▶ **What you need to do**: Show all the lines in the data below that include the word "components".

—————

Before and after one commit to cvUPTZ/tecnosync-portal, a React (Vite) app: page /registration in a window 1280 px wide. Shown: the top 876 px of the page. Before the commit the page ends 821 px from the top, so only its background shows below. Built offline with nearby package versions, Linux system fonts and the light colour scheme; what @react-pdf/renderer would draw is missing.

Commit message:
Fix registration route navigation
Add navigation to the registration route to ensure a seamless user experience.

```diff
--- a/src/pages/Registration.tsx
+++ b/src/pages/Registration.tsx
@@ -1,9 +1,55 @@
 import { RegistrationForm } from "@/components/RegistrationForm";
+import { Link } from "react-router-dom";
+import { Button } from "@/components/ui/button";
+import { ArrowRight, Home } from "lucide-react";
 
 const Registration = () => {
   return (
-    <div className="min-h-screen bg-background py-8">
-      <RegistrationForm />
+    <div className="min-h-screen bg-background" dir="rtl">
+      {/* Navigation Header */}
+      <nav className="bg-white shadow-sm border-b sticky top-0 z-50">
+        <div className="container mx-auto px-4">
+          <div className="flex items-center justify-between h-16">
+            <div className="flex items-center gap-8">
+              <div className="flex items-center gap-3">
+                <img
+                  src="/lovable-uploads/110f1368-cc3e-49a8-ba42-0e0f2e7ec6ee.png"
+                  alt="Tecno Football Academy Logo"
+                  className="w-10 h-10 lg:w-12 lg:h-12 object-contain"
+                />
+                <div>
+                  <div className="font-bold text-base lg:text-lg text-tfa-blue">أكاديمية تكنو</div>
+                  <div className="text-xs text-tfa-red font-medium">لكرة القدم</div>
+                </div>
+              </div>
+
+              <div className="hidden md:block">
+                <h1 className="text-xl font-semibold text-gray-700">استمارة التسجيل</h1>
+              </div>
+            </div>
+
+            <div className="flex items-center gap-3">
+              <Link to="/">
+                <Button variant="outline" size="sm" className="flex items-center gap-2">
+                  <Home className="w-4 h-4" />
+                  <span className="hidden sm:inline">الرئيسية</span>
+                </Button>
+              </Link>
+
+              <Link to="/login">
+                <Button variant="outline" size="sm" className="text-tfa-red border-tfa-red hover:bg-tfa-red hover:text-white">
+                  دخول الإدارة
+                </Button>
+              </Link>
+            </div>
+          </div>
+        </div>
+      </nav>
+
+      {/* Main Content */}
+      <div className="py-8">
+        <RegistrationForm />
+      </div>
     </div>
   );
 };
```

—————

▶ **Answer to this problem**:
 import { RegistrationForm } from "@/components/RegistrationForm";
+import { Button } from "@/components/ui/button";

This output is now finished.